• YOUR TASK: Filter the material below down to the lines with the word "Also" and give those lines.

• PROVIDED DATA:
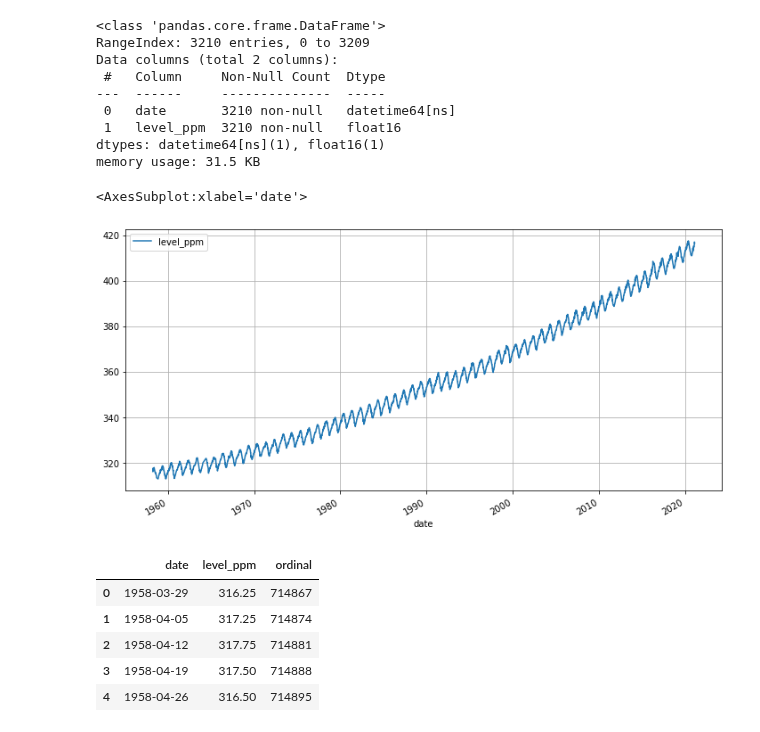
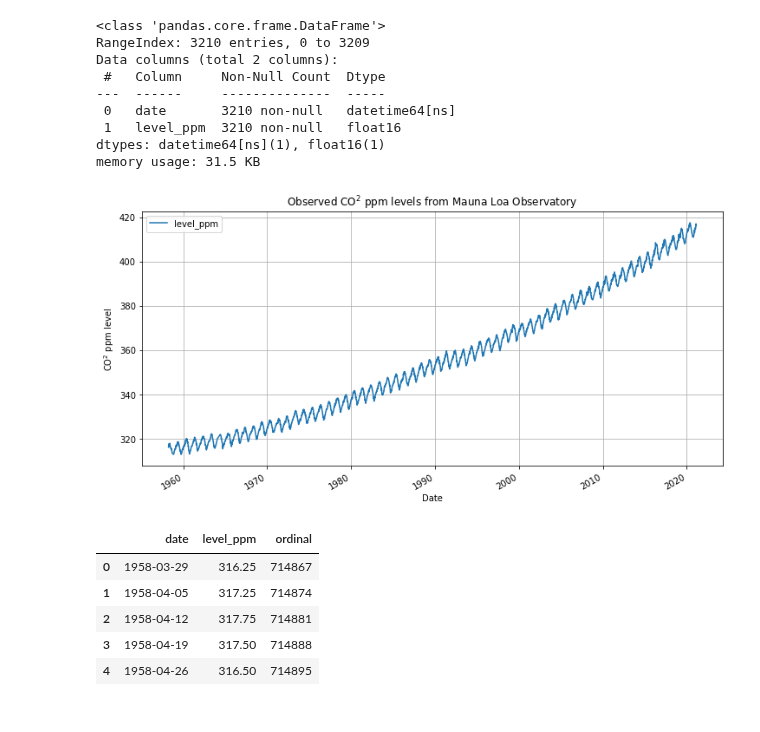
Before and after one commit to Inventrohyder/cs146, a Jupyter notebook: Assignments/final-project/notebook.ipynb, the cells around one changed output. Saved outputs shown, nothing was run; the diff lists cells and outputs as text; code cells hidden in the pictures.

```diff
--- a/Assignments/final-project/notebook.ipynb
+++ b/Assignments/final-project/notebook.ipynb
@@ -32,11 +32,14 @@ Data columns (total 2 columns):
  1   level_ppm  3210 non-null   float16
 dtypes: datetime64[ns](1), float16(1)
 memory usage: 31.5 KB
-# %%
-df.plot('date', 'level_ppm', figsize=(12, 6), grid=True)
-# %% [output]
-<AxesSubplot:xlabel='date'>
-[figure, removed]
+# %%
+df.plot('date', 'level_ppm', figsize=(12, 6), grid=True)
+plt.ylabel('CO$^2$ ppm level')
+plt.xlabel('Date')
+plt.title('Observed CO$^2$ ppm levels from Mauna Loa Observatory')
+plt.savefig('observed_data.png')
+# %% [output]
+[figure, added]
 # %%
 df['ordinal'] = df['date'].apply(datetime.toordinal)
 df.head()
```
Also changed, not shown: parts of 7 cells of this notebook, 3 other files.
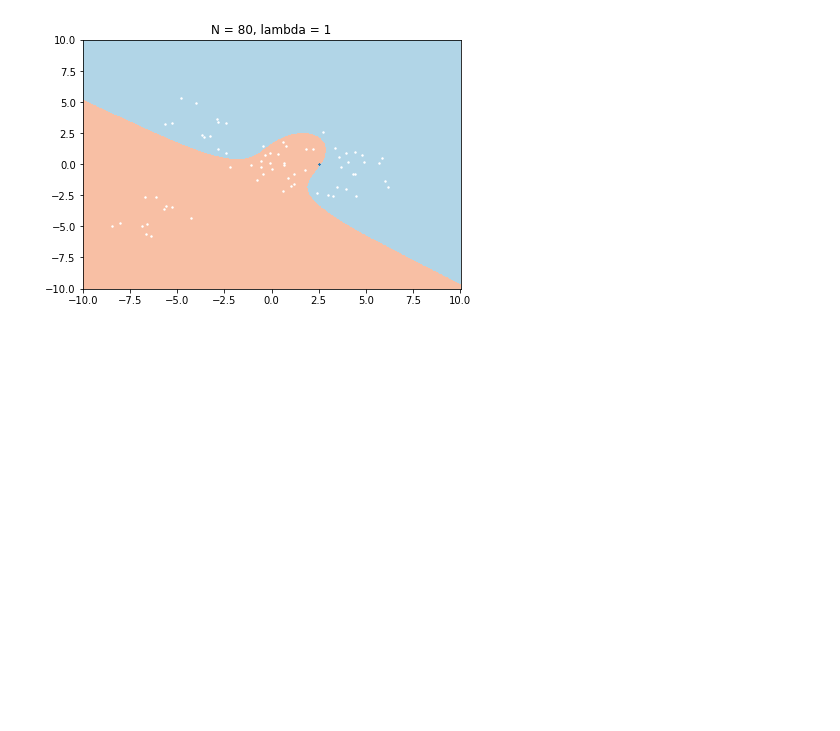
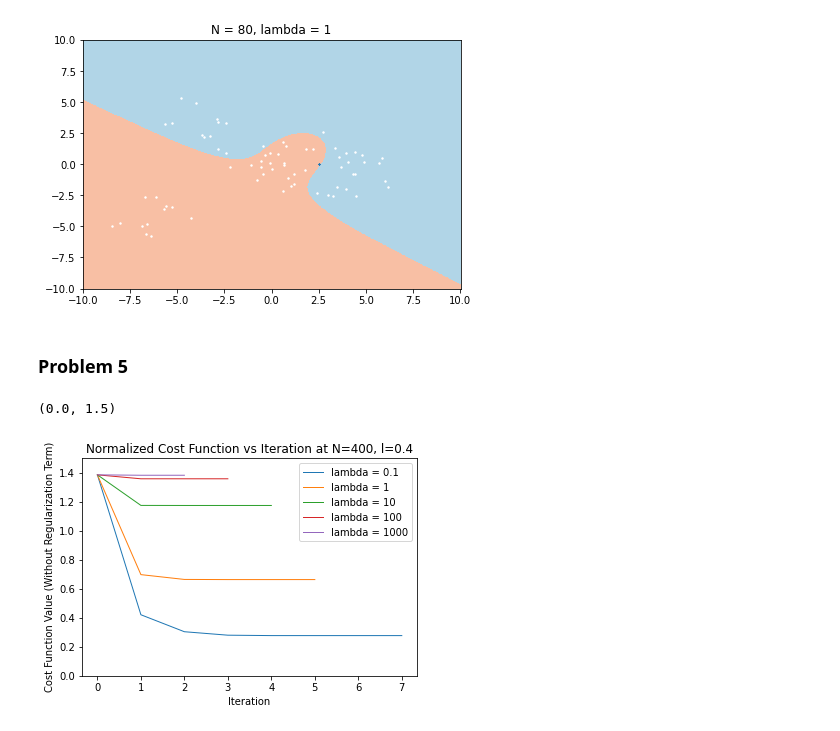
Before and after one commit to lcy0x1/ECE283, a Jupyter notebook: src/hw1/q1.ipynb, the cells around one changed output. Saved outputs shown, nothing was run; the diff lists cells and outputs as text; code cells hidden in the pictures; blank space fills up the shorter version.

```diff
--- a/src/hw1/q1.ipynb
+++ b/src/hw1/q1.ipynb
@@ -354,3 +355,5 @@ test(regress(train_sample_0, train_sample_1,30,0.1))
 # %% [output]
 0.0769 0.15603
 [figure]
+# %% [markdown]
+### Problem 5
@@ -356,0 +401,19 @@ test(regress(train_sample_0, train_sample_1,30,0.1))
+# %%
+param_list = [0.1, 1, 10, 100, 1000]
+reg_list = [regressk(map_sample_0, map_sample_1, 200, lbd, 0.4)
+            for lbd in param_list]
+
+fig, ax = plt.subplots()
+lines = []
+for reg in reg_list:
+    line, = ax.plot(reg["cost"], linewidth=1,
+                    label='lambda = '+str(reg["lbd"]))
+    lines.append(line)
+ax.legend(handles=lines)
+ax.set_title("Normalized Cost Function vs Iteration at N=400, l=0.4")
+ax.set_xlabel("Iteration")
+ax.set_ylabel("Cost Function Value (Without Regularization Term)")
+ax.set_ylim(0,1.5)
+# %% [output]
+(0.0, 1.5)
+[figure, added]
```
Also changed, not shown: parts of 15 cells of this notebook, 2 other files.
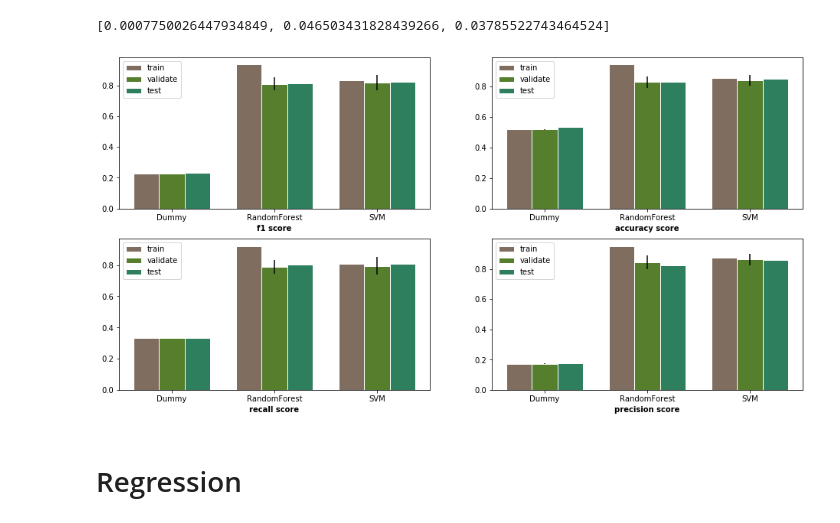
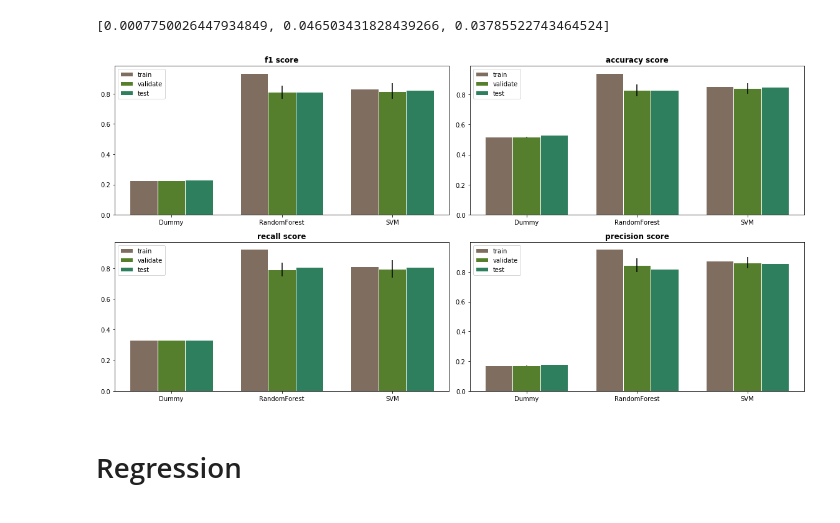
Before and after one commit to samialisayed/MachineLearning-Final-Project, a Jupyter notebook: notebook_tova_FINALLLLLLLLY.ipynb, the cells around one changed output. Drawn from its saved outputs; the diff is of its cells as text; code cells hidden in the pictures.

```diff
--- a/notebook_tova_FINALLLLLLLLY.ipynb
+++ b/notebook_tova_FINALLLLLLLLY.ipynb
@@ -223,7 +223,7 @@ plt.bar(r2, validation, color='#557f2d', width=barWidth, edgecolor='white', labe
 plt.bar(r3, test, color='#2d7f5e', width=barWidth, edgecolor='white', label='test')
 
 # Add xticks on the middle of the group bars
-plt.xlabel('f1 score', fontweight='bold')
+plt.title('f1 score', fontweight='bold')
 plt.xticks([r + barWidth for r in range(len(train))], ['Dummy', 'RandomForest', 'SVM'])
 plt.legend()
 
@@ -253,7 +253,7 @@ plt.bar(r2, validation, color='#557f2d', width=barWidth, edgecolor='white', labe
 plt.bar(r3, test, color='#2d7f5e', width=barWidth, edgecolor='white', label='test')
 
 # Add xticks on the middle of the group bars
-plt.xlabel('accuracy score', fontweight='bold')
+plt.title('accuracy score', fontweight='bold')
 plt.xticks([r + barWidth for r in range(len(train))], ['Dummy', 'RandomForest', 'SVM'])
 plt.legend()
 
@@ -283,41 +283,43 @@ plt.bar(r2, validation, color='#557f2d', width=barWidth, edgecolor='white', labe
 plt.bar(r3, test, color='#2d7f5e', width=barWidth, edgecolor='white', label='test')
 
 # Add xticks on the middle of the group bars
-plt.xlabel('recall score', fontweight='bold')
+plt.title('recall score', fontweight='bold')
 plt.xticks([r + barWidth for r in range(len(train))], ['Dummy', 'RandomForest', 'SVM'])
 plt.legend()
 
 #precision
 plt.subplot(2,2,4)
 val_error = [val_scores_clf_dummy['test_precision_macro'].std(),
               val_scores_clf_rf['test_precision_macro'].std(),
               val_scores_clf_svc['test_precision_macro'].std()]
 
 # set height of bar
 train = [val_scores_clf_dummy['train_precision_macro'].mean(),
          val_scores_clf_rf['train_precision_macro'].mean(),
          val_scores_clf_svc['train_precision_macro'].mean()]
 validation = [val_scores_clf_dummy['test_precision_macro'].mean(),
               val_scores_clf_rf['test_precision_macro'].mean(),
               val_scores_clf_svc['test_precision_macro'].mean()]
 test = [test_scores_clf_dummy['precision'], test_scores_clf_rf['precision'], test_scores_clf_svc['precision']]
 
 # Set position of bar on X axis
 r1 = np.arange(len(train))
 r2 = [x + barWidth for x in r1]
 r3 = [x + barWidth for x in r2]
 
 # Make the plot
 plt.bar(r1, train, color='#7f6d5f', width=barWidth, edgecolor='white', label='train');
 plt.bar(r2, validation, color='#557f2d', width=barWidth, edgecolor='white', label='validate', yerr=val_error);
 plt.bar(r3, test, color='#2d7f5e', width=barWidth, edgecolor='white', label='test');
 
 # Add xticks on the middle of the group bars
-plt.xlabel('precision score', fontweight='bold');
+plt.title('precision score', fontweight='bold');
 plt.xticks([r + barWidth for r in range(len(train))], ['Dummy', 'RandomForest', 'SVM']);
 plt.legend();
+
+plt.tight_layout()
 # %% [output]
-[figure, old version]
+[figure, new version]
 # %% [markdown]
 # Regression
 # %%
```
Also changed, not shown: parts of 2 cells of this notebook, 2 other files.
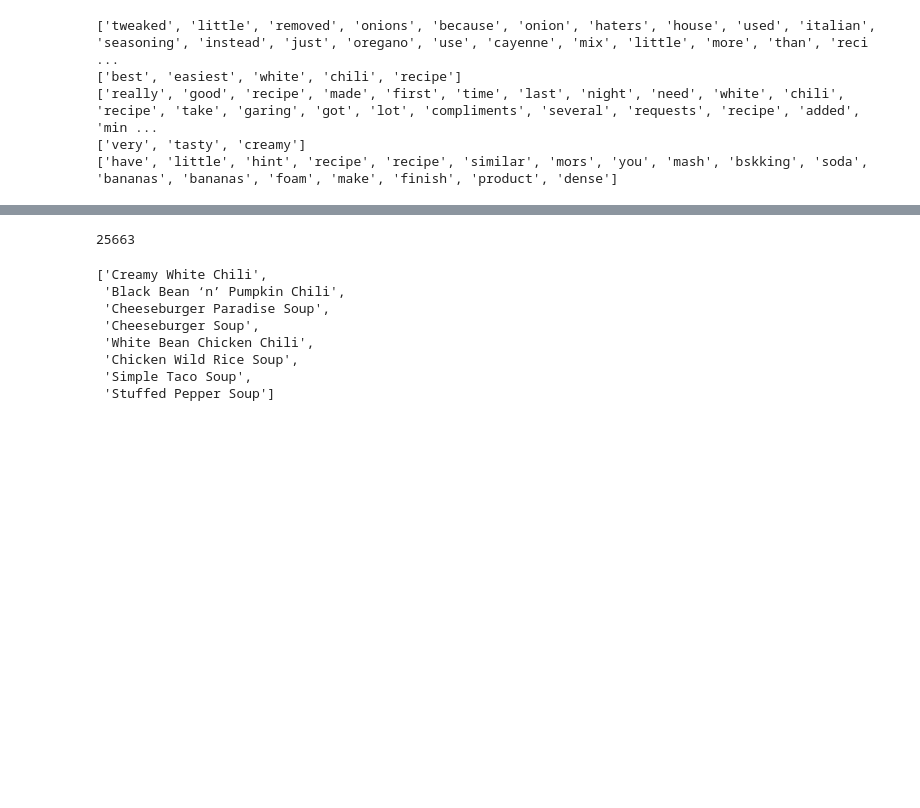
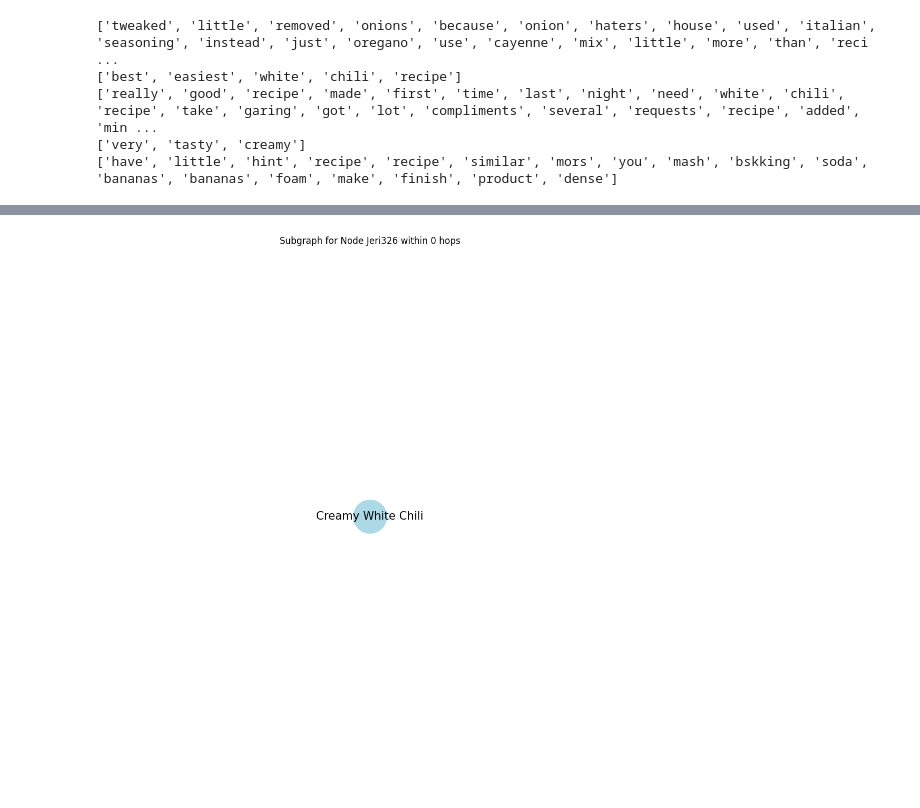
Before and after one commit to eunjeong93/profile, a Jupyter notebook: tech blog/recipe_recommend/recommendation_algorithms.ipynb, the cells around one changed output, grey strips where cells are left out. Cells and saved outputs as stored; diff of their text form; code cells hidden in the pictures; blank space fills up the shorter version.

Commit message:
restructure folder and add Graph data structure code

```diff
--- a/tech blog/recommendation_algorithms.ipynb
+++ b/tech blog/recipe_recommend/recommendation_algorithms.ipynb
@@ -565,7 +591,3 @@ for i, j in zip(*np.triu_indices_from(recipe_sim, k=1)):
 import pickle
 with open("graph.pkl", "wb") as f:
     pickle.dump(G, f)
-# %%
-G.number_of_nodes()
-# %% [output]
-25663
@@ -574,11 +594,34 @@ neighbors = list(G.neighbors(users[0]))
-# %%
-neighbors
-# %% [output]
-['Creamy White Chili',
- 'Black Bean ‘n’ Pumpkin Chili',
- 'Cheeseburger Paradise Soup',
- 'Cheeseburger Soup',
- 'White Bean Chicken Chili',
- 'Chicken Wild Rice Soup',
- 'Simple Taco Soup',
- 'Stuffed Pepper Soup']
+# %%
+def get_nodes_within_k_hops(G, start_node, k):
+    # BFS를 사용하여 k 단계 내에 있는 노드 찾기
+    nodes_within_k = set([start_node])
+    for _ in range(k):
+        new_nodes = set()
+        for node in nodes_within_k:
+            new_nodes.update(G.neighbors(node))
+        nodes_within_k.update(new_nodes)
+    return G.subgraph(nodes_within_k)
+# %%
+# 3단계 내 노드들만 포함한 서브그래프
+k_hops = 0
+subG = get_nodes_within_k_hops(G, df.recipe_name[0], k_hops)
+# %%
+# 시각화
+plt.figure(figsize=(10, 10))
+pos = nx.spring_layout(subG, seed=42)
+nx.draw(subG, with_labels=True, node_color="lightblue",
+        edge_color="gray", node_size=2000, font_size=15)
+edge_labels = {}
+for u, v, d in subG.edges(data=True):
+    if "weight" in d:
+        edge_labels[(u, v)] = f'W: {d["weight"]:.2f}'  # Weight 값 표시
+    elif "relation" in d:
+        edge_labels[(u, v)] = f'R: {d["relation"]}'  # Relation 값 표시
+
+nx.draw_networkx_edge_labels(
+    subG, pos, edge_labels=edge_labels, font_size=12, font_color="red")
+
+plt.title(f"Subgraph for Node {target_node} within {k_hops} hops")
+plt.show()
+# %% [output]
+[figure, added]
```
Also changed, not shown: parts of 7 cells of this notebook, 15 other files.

• OUTPUT OF THE EXERCISE:
Also changed, not shown: parts of 7 cells of this notebook, 3 other files.
Also changed, not shown: parts of 15 cells of this notebook, 2 other files.
Also changed, not shown: parts of 2 cells of this notebook, 2 other files.
Also changed, not shown: parts of 7 cells of this notebook, 15 other files.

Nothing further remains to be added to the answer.